The Piwi-interacting RNA (piRNA) pathway defends animal genomes against the harmful consequences of transposable element (TE) infection by imposing small-RNA-mediated silencing. Because silencing is targeted by TE-derived piRNAs, piRNA production is posited to be central to the evolution of genome defense. We harnessed genomic data sets from Drosophila melanogaster, including genome-wide measures of piRNA, mRNA, and genomic abundance, along with estimates of age structure and risk of ectopic recombination, to address fundamental questions about the functional and evolutionary relationships between TE families and their regulatory piRNAs. We demonstrate that mRNA transcript abundance, robustness of "ping-pong" amplification, and representation in piRNA clusters together explain the majority of variation in piRNA abundance between TE families, providing the first robust statistical support for the prevailing model of piRNA biogenesis.

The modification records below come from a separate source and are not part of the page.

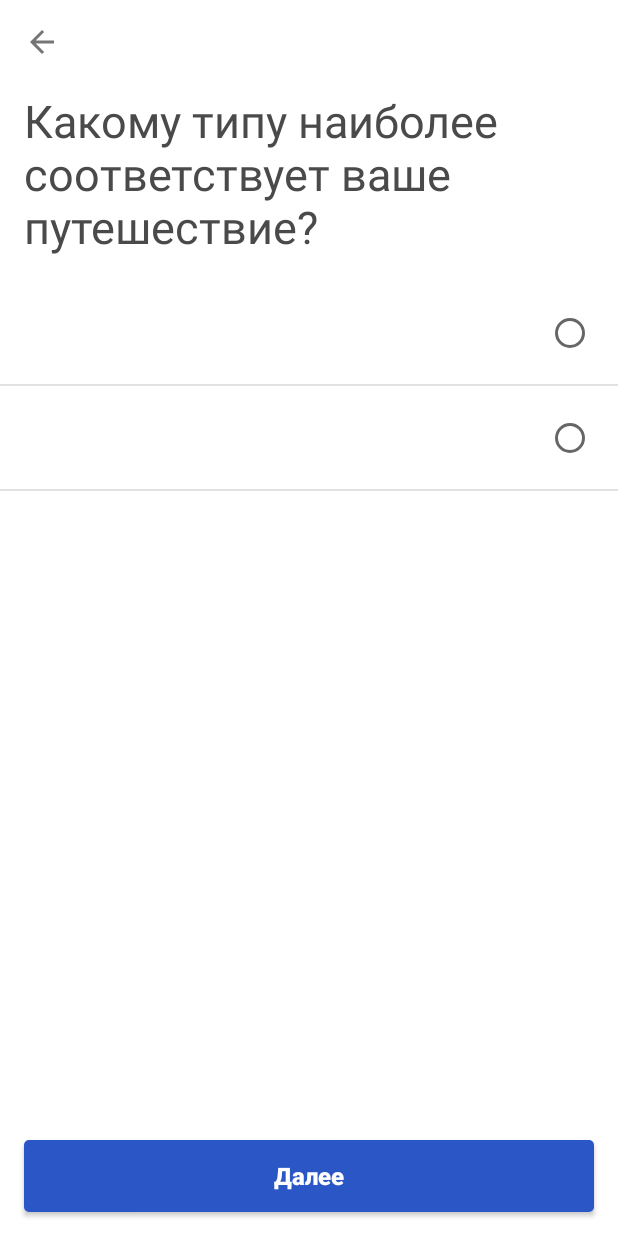
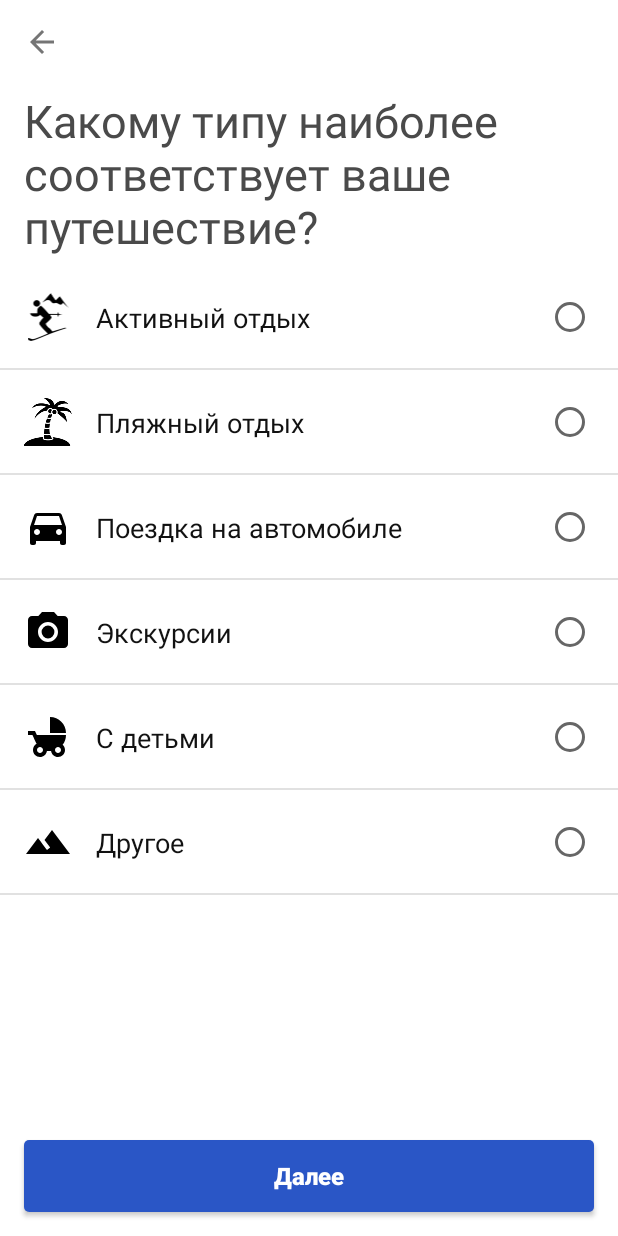
Before and after one commit to themanthing/letsgo-app, an Android app: the layout fragment_travel_type.xml on its own in the app's theme, with its tools: preview values and no code run, on a phone screen of 412 x 824 dp. Run offline under Robolectric (Android 15) with nearby library versions, the phone set to English and light mode, and no system bars.

Commit message:
add custom radio button

```diff
--- a/app/src/main/java/ru/mobilesoft/piligram/ui/widget/CustomRadioButton.java
+++ b/app/src/main/java/ru/mobilesoft/piligram/ui/widget/CustomRadioButton.java
@@ -1,9 +1,18 @@
 package ru.mobilesoft.piligram.ui.widget;
 
 import android.content.Context;
+import android.content.res.TypedArray;
+import android.support.annotation.DrawableRes;
 import android.support.annotation.Nullable;
 import android.util.AttributeSet;
+import android.view.View;
+import android.view.ViewGroup;
 import android.widget.FrameLayout;
+import android.widget.ImageView;
+import android.widget.RadioButton;
+import android.widget.TextView;
+
+import org.w3c.dom.Text;
 
 import ru.mobilesoft.piligram.R;
 
@@ -12,6 +21,11 @@ import ru.mobilesoft.piligram.R;
  */
 
 public class CustomRadioButton extends FrameLayout {
+
+    private ImageView icon;
+    private TextView title;
+    private RadioButton radio;
+    private ViewGroup rootView;
 
     public CustomRadioButton(Context context) {
         super(context);
@@ -30,9 +44,48 @@ public class CustomRadioButton extends FrameLayout {
 
     private void init(@Nullable AttributeSet attrs) {
         inflate(getContext(), R.layout.widget_radio_button, this);
-
+        initView();
         if (attrs != null) {
-
+            TypedArray array = getContext().obtainStyledAttributes(attrs, R.styleable.CustomRadioButton);
+            try {
+                setTitle(array.getString(R.styleable.CustomRadioButton_android_text));
+                setIcon(array.getResourceId(R.styleable.CustomRadioButton_icon, R.drawable.ski));
+            }finally {
+                array.recycle();
+            }
         }
     }
+
+    private void initView(){
+        icon = (ImageView) findViewById(R.id.icon);
+        title = (TextView) findViewById(R.id.title);
+        radio = (RadioButton) findViewById(R.id.radio);
+        rootView = (ViewGroup) findViewById(R.id.rootView);
+    }
+
+    public void setIcon(@DrawableRes int icon){
+        this.icon.setImageResource(icon);
+    }
+
+    public void setTitle(CharSequence title){
+        this.title.setText(title);
+    }
+
+    public boolean isCheced(){
+        return radio.isChecked();
+    }
+
+    public void setChecked(boolean checked){
+        radio.setChecked(checked);
+    }
+
+    @Override
+    public void setOnClickListener(@Nullable OnClickListener l) {
+        rootView.setOnClickListener(v -> {
+            if (l != null){
+                l.onClick(CustomRadioButton.this);
+            }
+        });
+    }
+
 }
--- a/app/src/main/res/layout/fragment_travel_type.xml
+++ b/app/src/main/res/layout/fragment_travel_type.xml
@@ -31,18 +31,54 @@
                 android:layout_marginTop="4dp"
                 android:text="@string/travel_type_title"
                 android:textColor="#4a4a4a"
+                android:paddingBottom="5dp"
                 android:textSize="30sp" />
 
             <LinearLayout
+                android:id="@+id/select_group"
                 android:layout_width="match_parent"
                 android:layout_height="wrap_content"
                 android:orientation="vertical">
 
                 <ru.mobilesoft.piligram.ui.widget.CustomRadioButton
+                    android:id="@+id/rb_active"
+                    android:text="@string/travels_type_item_active"
+                    app:icon="@drawable/ski"
                     android:layout_width="match_parent"
                     android:layout_height="wrap_content" />
 
                 <ru.mobilesoft.piligram.ui.widget.CustomRadioButton
+                    android:id="@+id/rb_beach"
+                    android:text="@string/travels_type_item_beach"
+                    app:icon="@drawable/palm"
+                    android:layout_width="match_parent"
+                    android:layout_height="wrap_content" />
+
+                <ru.mobilesoft.piligram.ui.widget.CustomRadioButton
+                    android:id="@+id/rb_car"
+                    android:text="@string/travels_type_item_car"
+                    app:icon="@drawable/ic_directions_car_black_24dp"
+                    android:layout_width="match_parent"
+                    android:layout_height="wrap_content" />
+
+                <ru.mobilesoft.piligram.ui.widget.CustomRadioButton
+                    android:id="@+id/rb_excursions"
+                    android:text="@string/travels_type_item_excursions"
+                    app:icon="@drawable/ic_photo_camera_black_24dp"
+                    android:layout_width="match_parent"
+                    android:layout_height="wrap_content" />
+
+                <ru.mobilesoft.piligram.ui.widget.CustomRadioButton
+                    android:id="@+id/rb_child"
+                    android:text="@string/travels_type_item_child"
+                    app:icon="@drawable/ic_child_friendly_black_24dp"
+                    android:layout_width="match_parent"
+                    android:layout_height="wrap_content" />
+
+                <ru.mobilesoft.piligram.ui.widget.CustomRadioButton
+                    android:id="@+id/rb_other"
+                    android:text="@string/travels_type_item_other"
+                    app:icon="@drawable/ic_landscape_black_24dp"
                     android:layout_width="match_parent"
                     android:layout_height="wrap_content" />
 
--- a/app/src/main/res/layout/widget_radio_button.xml
+++ b/app/src/main/res/layout/widget_radio_button.xml
@@ -4,6 +4,7 @@
     android:layout_width="match_parent"
     android:background="?attr/selectableItemBackground"
     android:clickable="true"
+    android:id="@+id/rootView"
     android:layout_height="70dp">
 
     <ImageView
@@ -22,6 +23,7 @@
 
     <TextView
         android:id="@+id/title"
+        android:textSize="18sp"
         android:layout_width="match_parent"
         android:layout_height="wrap_content"
         android:layout_centerVertical="true"
```
Also changed, not shown: app/src/main/java/ru/mobilesoft/piligram/ui/fragments/travels/TravelTypeFragment.java (+23 -1 lines).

Intriguingly, we also discover that the most transpositionally active TE families, with the greatest capacity to induce harmful mutations or disrupt gametogenesis, are not necessarily the most abundant among piRNAs. Rather, the level of piRNA targeting is largely independent of recent transposition rate for active TE families, but is rapidly lost for inactive TEs. These observations are consistent with population genetic theory that suggests a limited selective advantage for host repression of transposition. Additionally, we find no evidence that piRNA targeting responds to selection against a second major cost of TE infection: ectopic recombination between TE insertions. Our observations confirm the pivotal role of piRNA-mediated silencing in defending the genome against selfish transposition, yet also suggest limits to the optimization of host genome defense.
Keywords: RNAi; genome evolution; transposable elements.